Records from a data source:
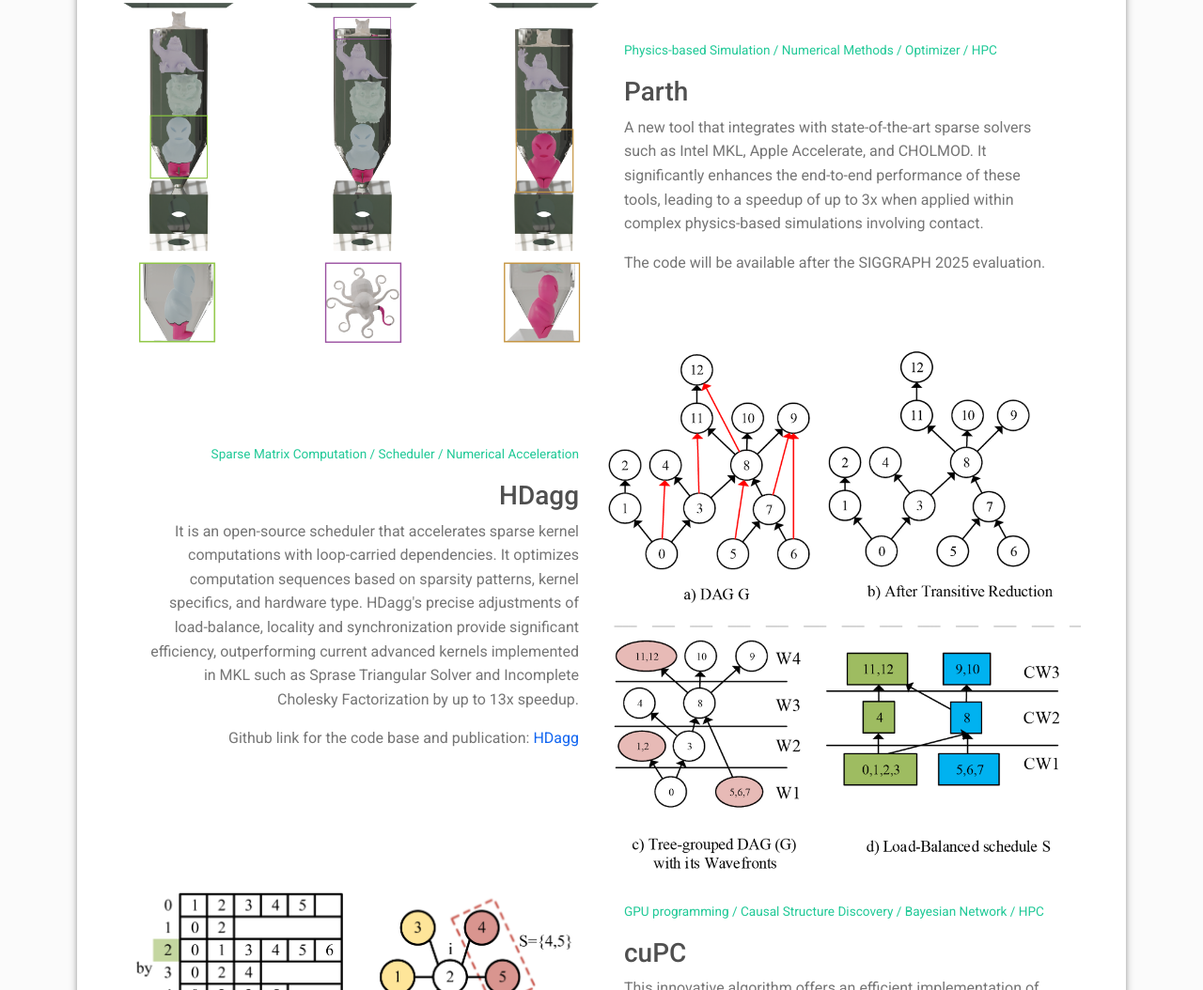
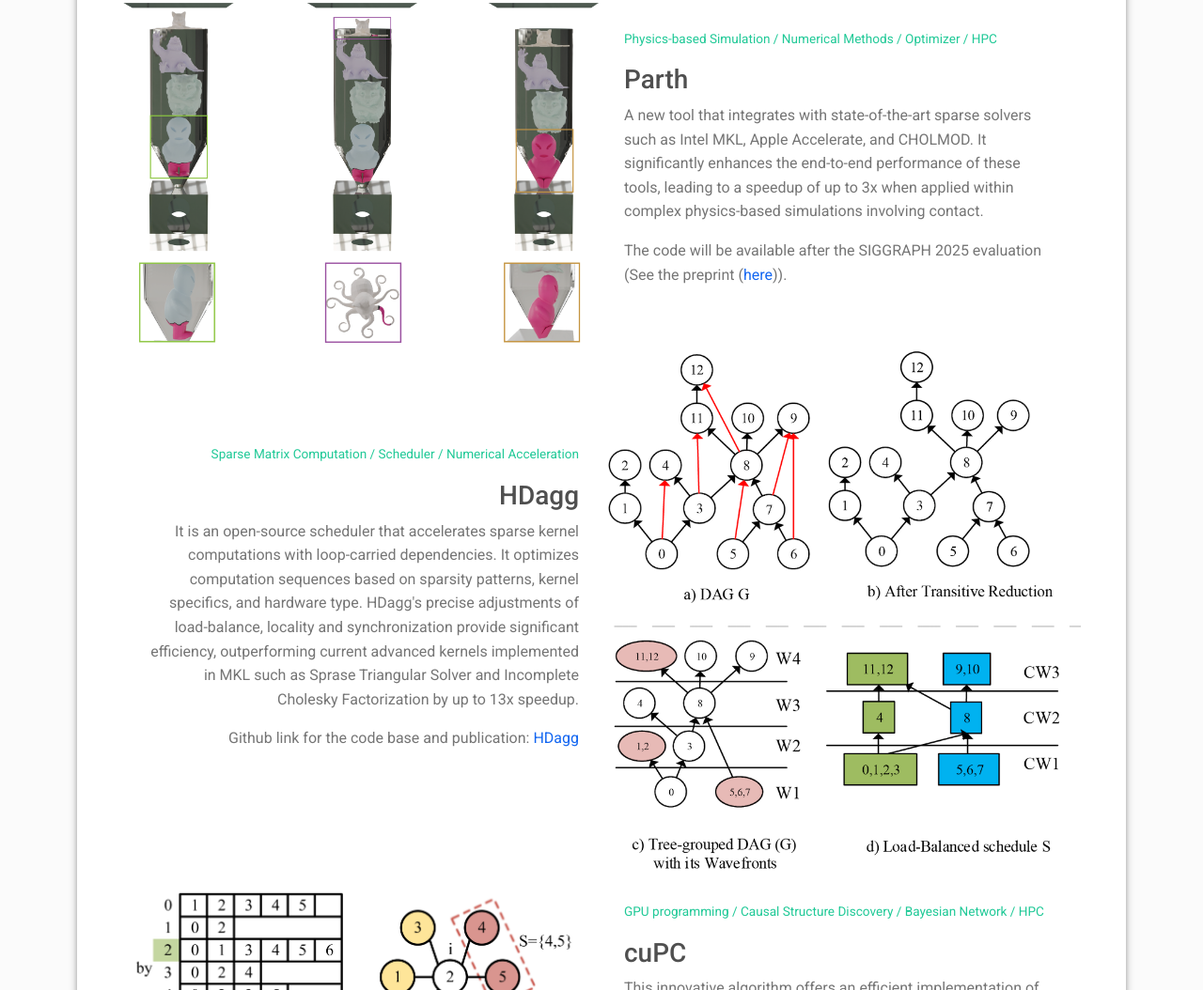
Before and after one commit to BehroozZare/Behrooz, a plain HTML site: page index.html in a window 1280 px wide. Shown: the part 1313-2367 px from the top of the page at 94% size. Drawn offline with Linux system fonts and the light colour scheme.

Commit message:
Parth is added

```diff
--- a/index.html
+++ b/index.html
@@ -197,7 +197,7 @@
             <p class="text-muted"> A new tool that integrates with state-of-the-art
                sparse solvers such as Intel MKL, Apple Accelerate, and CHOLMOD. It significantly enhances
                 the end-to-end performance of these tools, leading to a speedup of up to 3x when applied within complex physics-based simulations involving contact.</p>
-                <p class="text-muted"> The code will be available after the SIGGRAPH 2025 evaluation.</p>
+                <p class="text-muted"> The code will be available after the SIGGRAPH 2025 evaluation (See the preprint (<a href="Preprints/Parth_submission.pdf" target="_blank">here</a>)).</p>
           </div>
         </div>
       </div>
```
Also changed, not shown: 2 other files.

(Directions): When you copy the entries above, keep every word exactly and omit the images.

(Result below):
Before and after one commit to BehroozZare/Behrooz, a plain HTML site: page index.html in a window 1280 px wide. Shown: the part 1313-2367 px from the top of the page at 94% size. Drawn offline with Linux system fonts and the light colour scheme.

Commit message:
Parth is added

```diff
--- a/index.html
+++ b/index.html
@@ -197,7 +197,7 @@
             <p class="text-muted"> A new tool that integrates with state-of-the-art
                sparse solvers such as Intel MKL, Apple Accelerate, and CHOLMOD. It significantly enhances
                 the end-to-end performance of these tools, leading to a speedup of up to 3x when applied within complex physics-based simulations involving contact.</p>
-                <p class="text-muted"> The code will be available after the SIGGRAPH 2025 evaluation.</p>
+                <p class="text-muted"> The code will be available after the SIGGRAPH 2025 evaluation (See the preprint (<a href="Preprints/Parth_submission.pdf" target="_blank">here</a>)).</p>
           </div>
         </div>
       </div>
```
Also changed, not shown: 2 other files.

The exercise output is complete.